Next Generation Digital Learning Environments for Use in Higher Education

Concurrent Session 4
Blended Equity and Inclusion

Session Materials

Brief Abstract

Whether a seasoned professional or a newcomer, this session will allow anyone who works with NGDLEs, or plans to, to share their own experiences. We will guide participants through topics such as “The difference between VLEs and LMSs” and “How do archaic VLEs and/or LMSs impact minority students?”


John Findura is the Writing Center Supervisor of Bergen Community College's national award-winning Cerullo Learning Assistance Center. He oversees one-on-one tutoring, study groups, and various Writing/English related services for a student population of over 14,000. He holds a BA in English, an MFA in Poetry, an M.Ed in Professional Counseling, and is currently a doctoral student in Educational Technology Leadership at New Jersey City University. In addition to his Writing Center role, he also teaches Composition, online Human Relations, and online Multicultural Communications. Outside of academia he works as a Board Certified adolescent psychotherapist in a community mental health clinic. A widely publish poet and critic, he is the author of the poetry collection Submerged (Five Oaks Press, 2017) and his poetry and criticism appear in numerous journals including Verse; Fourteen Hills; Copper Nickel; Pleiades; Forklift, Ohio; Sixth Finch; Prelude; and Rain Taxi. John lives in Northern New Jersey with his wife and daughters.

Additional Authors

Samantha Bahna, Teacher of English and ESL at Somerville Public Schools, NJ, is a speaker, mentor, student, and trainer, all while working to receive a doctoral degree in Educational Technology Leadership at New Jersey City University, NJ. Additionally, Samantha is an Emerging Leader Fellow for the National Council Teacher of English's, Council for Exceptional Leaders (CEL) Committee. As a past Curriculum Resource Teacher, department head for English, and national leadership fellow, Samantha has assisted faculty, administrators, and even local government officials in conceptualizing and designing ESL, English, and adult literacy programs in urban communities and schools in NJ. Samantha has been recently elected to the statewide teacher-leadership committee, Learning Forward, NJ to shape initiatives for the implementation of successful programming and coursework for educators to receive endorsement in Teacher Leadership. To read Samantha's blog, or to learn more information, go to

Extended Abstract

Integrating technology and software for learning in higher education has long been recognized as an integral part in distance education courses. As far back as 2007, Simonson defined course management systems (CMSs) as virtual education platforms that manage how learning takes place online. Simonson identified that CMS technology assisted educators and learners, though the direct impact on student achievement had yet to be determined. Simonson’s research was instrumental to Watters (2014), as traditional LMS software emphasized the instructor and subject matter, not the learner. Watters explained that restrictive learning environments existed in closed LMS systems such as Blackboard, which “reflects the technological desires of administrators. It does not reflect the needs of teachers and learners,” (2014).
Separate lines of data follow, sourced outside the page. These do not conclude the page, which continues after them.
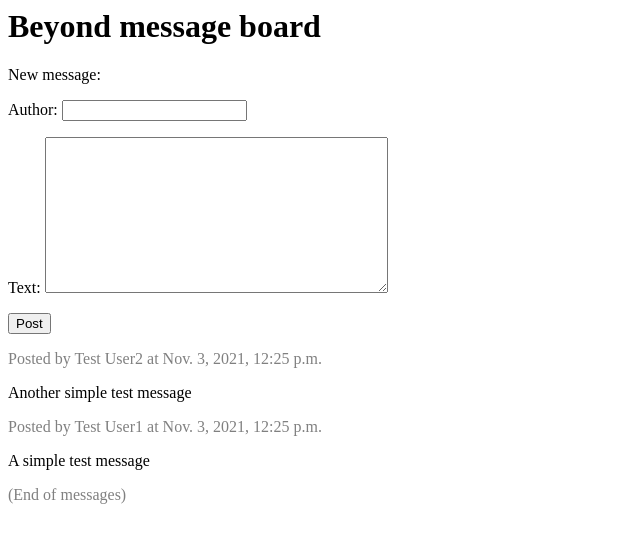
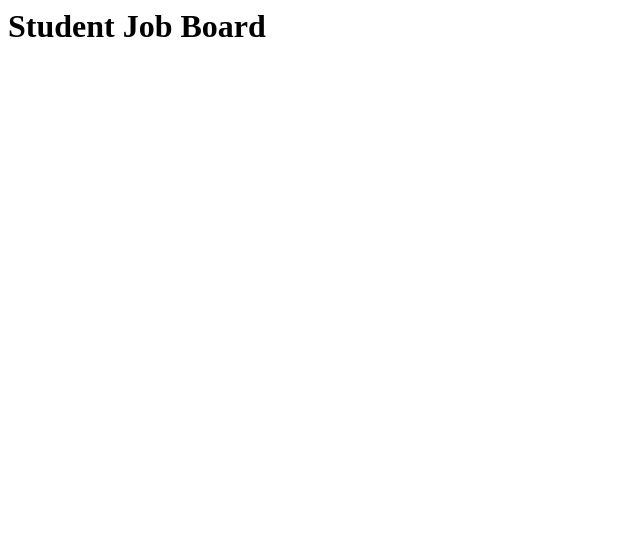
Before and after one commit to redhat-beyond/SJMaster, a Django app: page / in a window 1280 px wide. Shown: the top 543 px of the page, without its empty margins (0-640 px from the left). Run offline with Django 3.2, Linux system fonts and the light colour scheme; data comes from the database, SQL or seed files in the repository.

Commit message:
update the web page

```diff
--- a/msgboard/templates/msgboard/board.html
+++ b/msgboard/templates/msgboard/board.html
@@ -1,6 +1,6 @@
 <html>
   <head>
-    <title>Beyond message board</title>
+    <title>Student Job Board</title>
     <style type="text/css">
       .author,
       .eom {
@@ -10,20 +10,6 @@
   </head>
 
   <body>
-    <h1>Beyond message board</h1>
-    <div class="newfrm">
-      <p class="newmsg">New message:</p>
-      <form method="POST">
-        {% csrf_token %} {{ form.as_p }}
-        <input type="submit" value="Post" />
-      </form>
-    </div>
-    {% for message in messages %}
-    <div class="message">
-      <p class="author">Posted by {{message.author}} at {{message.date}}</p>
-      <p>{{ message.text }}</p>
-    </div>
-    {% endfor %}
-    <p class="EOM">(End of messages)</p>
+    <h1>Student Job Board</h1>
   </body>
 </html>
```
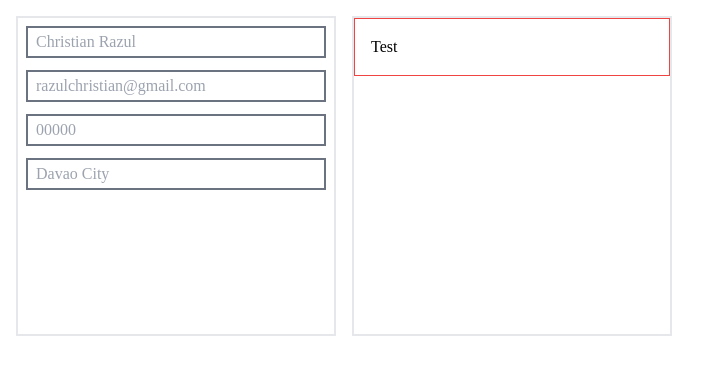
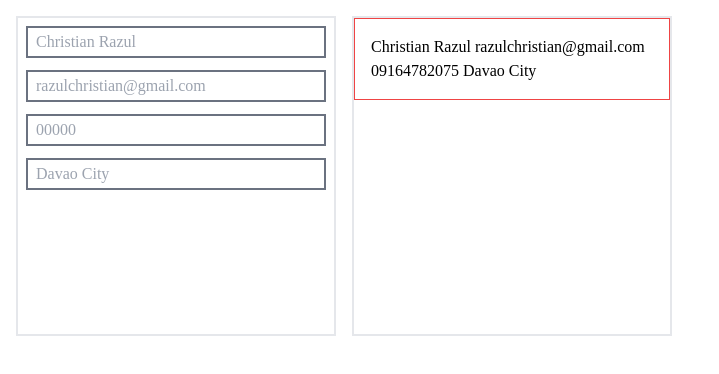
Before and after one commit to christianrazul/cv-architect, a React (Vite) app: page / in a window 1280 px wide. Shown: the top 374 px of the page, without its empty margins (0-719 px from the left). Built offline with nearby package versions, Linux system fonts and the light colour scheme.

Commit message:
Update HeaderForm component to use HeaderInfo interface and pass headerInfo data to onHeaderInfo callback

```diff
--- a/src/App.tsx
+++ b/src/App.tsx
@@ -1,4 +1,4 @@
-import { useState } from "react";
+import { useEffect, useState } from "react";
 import "./style.css";
 
 interface HeaderInfo {
@@ -12,8 +12,15 @@ interface HeaderFormProps {
   onHeaderInfo: (headerInfo: HeaderInfo) => void;
 }
 
+const defaultHeaderInfo = {
+  name: "Christian Razul",
+  email: "razulchristian@gmail.com",
+  contact: "09164782075",
+  address: "Davao City",
+};
+
 const HeaderForm = ({ onHeaderInfo }: HeaderFormProps) => {
-  const [headerInfo, setHeaderInfo] = useState({});
+  const [headerInfo, setHeaderInfo] = useState(defaultHeaderInfo);
 
   const updateInfo = (event: React.ChangeEvent<HTMLInputElement>) => {
     const updateInfo = {
@@ -21,11 +28,12 @@ const HeaderForm = ({ onHeaderInfo }: HeaderFormProps) => {
       [event.target.id]: event.target.value,
     };
     setHeaderInfo(updateInfo);
+  };
 
-    if (event.target.id === "name") {
-      onHeaderInfo(event.target.value);
-    }
-  };
+  // pass the headerInfo to the parent component every time there is a change
+  useEffect(() => {
+    onHeaderInfo({ ...headerInfo });
+  }, [headerInfo]);
 
   return (
     <div className="flex h-80 w-80 flex-col gap-3 border-2 p-2">
@@ -63,9 +71,9 @@ const HeaderForm = ({ onHeaderInfo }: HeaderFormProps) => {
 
 interface HeaderProps {
   name: string;
-  email?: string;
-  contact?: number;
-  address?: string;
+  email: string;
+  contact: string;
+  address: string;
 }
 
 const Header = ({ name, email, contact, address }: HeaderProps) => {
@@ -74,7 +82,7 @@ const Header = ({ name, email, contact, address }: HeaderProps) => {
       <div>
         {name && (
           <h1>
-            {name} {email}
+            {name} {email} {contact} {address}
           </h1>
         )}
       </div>
@@ -83,24 +91,29 @@ const Header = ({ name, email, contact, address }: HeaderProps) => {
 };
 
 interface ResumeProps {
-  name: string;
+  header: HeaderInfo;
 }
 
-const Resume = ({ name }: ResumeProps) => {
+const Resume = ({ header }: ResumeProps) => {
   return (
     <div className=" flex h-80 w-80 flex-col gap-2 border-2 ">
-      <Header name={name} />
+      <Header
+        name={header.name}
+        email={header.email}
+        contact={header.contact}
+        address={header.address}
+      />
     </div>
   );
 };
 
 function App() {
-  const [headerInfo, setHeaderInfo] = useState({});
+  const [headerInfo, setHeaderInfo] = useState(defaultHeaderInfo);
 
   return (
     <div className="flex gap-4 p-4">
       <HeaderForm onHeaderInfo={(data) => setHeaderInfo(data)} />
-      <Resume name="Test" />
+      <Resume header={{ ...headerInfo }} />
     </div>
   );
 }
```
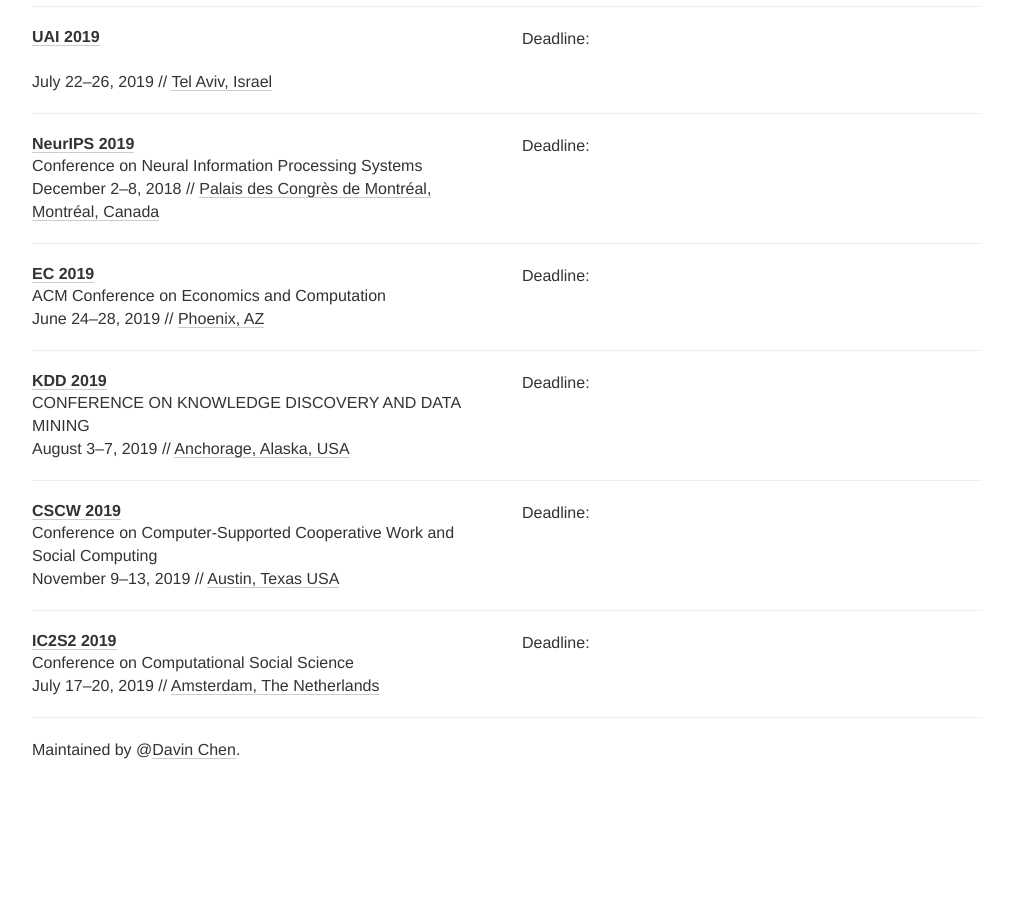
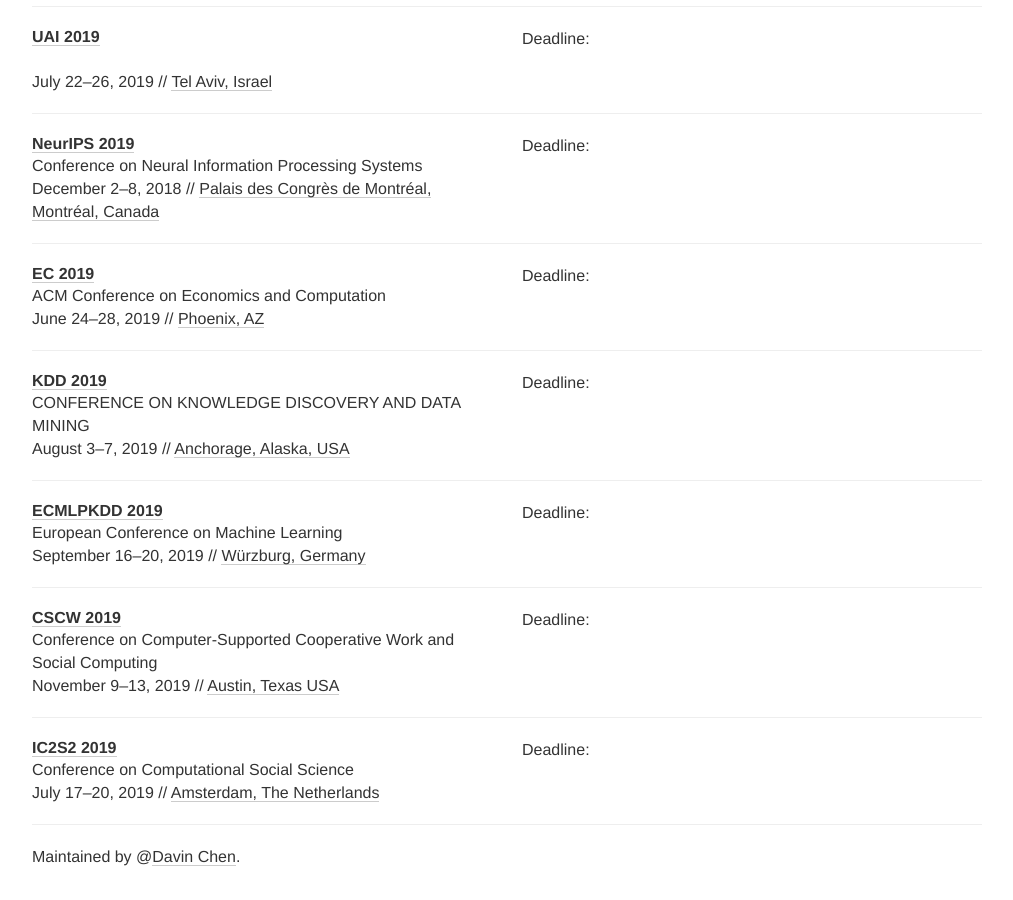
Before and after one commit to aabeliuk/conferences, a Jekyll site: the page built from index.html, in a window 1280 px wide and 900 px high, scrolled down 639 px. Shown: the whole window, without its empty margins (133-1146 px from the left). Built offline with Jekyll 4.4.1, drawn with Linux system fonts in a browser that asks for light colours; nearby versions of some CDN libraries; comment, search, counter and statistics services are not loaded; before the commit the page ends 1432 px from its top, so only the background shows below that.

Commit message:
added ECMLPKDD

```diff
--- a/_data/conferences.yml
+++ b/_data/conferences.yml
@@ -68,6 +68,15 @@
   place: Anchorage, Alaska, USA
   tags: ML
 
+- name: ECMLPKDD
+  year: 2019
+  description: European Conference on Machine Learning
+  link: http://www.ecmlpkdd2019.org/
+  deadline: "2019-02-29 23:59:59"
+  date: September 16-20, 2019
+  place: Würzburg, Germany
+  tags: ML
+
 - name: CSCW
   year: 2019
   description: Conference on Computer-Supported Cooperative Work and Social Computing
```
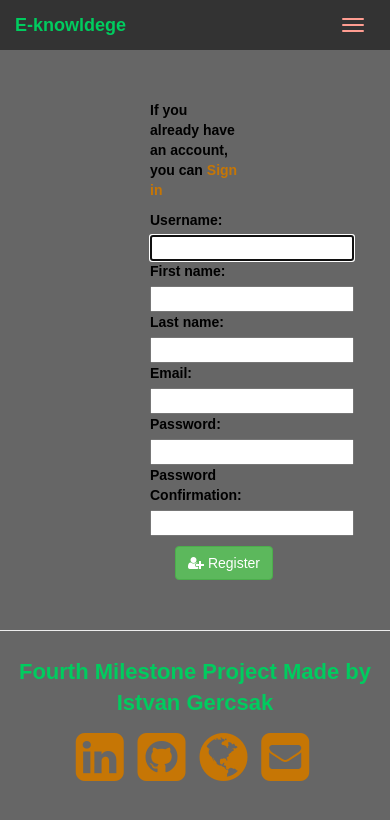
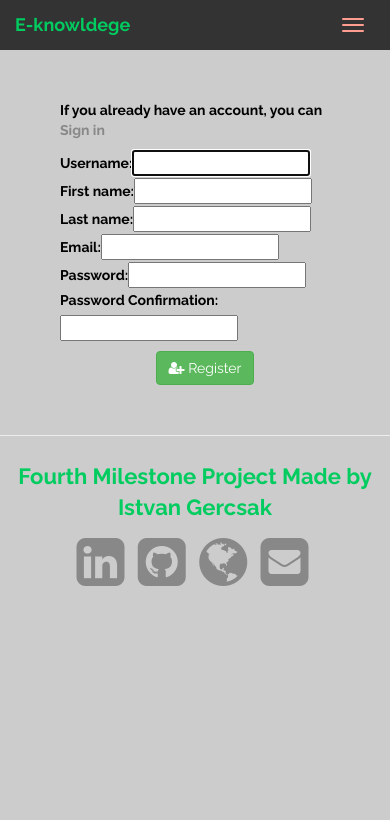
Before and after one commit to IstvanGercsak/Fourth_Milestone_Project, a Django app: page /accounts/register/ in a window 390 px wide. Shown: the top 820 px of the page. Run offline with Django 3.2, Linux system fonts and the light colour scheme; some libraries are stand-ins or nearby versions.

Commit message:
Change UI design

```diff
--- a/accounts/templates/profile.html
+++ b/accounts/templates/profile.html
@@ -5,7 +5,6 @@
 {% block content %}
 
     <!-- Profile details -->
-
     <div class="profile-container">
         <div class="row margin-profile-field">
             <div class="col-sm-12">
--- a/static/css/custom.css
+++ b/static/css/custom.css
@@ -1,9 +1,11 @@
+@import url('https://fonts.googleapis.com/css?family=Raleway:400,700&display=swap');
+
 /* General */
 
 body {
-    font-family: sans-serif;
+    font-family: 'Raleway', sans-serif;
     padding-top: 100px;
-    background: #666666;
+    background: #cccccc;
     color: black;
     font-weight: bold;
 }
@@ -120,7 +122,7 @@ a:hover, a:visited, a:active, a:link {
 }
 
 a, h2 {
-    color: #c67605;
+    color: #888888;
     transition: all 0.5s ease-in-out;
     font-weight: bold;
 }
@@ -375,4 +377,9 @@ legend {
     ul {
         margin-left: -50px;
     }
+
+    .register-container {
+        margin-left: 60px;
+        margin-right: 60px;
+    }
 }
```
Also changed, not shown: accounts/templates/edit.html (+5 -10 lines).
As such, whether it is for academic advising, course enrollment, or an assessment, Learning Management Systems (LMSs), Virtual Learning Environments (VLEs), or Course Management Systems (CMSs) are pervasive in online education. Changes in student needs and learning styles, incorporation of data, and consideration to student retention rates has increased the need for universities and educational technology professionals to resolve the challenges to effective personalized instruction in distance education.

This session will allow for a guided discussion with professionals who have experience in VLEs and LMSs as well as those just beginning to work with them, regardless of their experience. Using the following guided questions, interaction will be channeled into a lively discussion where all levels of participants can share information or even state their own questions or concerns:

  1. What is the difference between Virtual Learning Environments and Learning Management Systems? 
  2. What constitutes next-generation digital learning environments?
  3. How can practitioners create next-generation digital learning environments (NGDLE)?
  4. Why are NGDLE important for student success and retention?
  5. How do archaic LMSs and VLEs impact minority students in blended or online learning courses?

Moving mountains is a difficult undertaking, but in education, it is often necessary in order to reach our goals and our students’ goals. Using the right technology, and, perhaps more importantly, using it wisely, can make seemingly impossible tasks shrink from a mountain to a molehill.



Simonson, M. (2007). Course management systems. The Quarterly Review of Distance Education, 8(1), p. vii-ix. Retrieved


Watters, A. (2014, September 5). Beyond the LMS. Retrieved from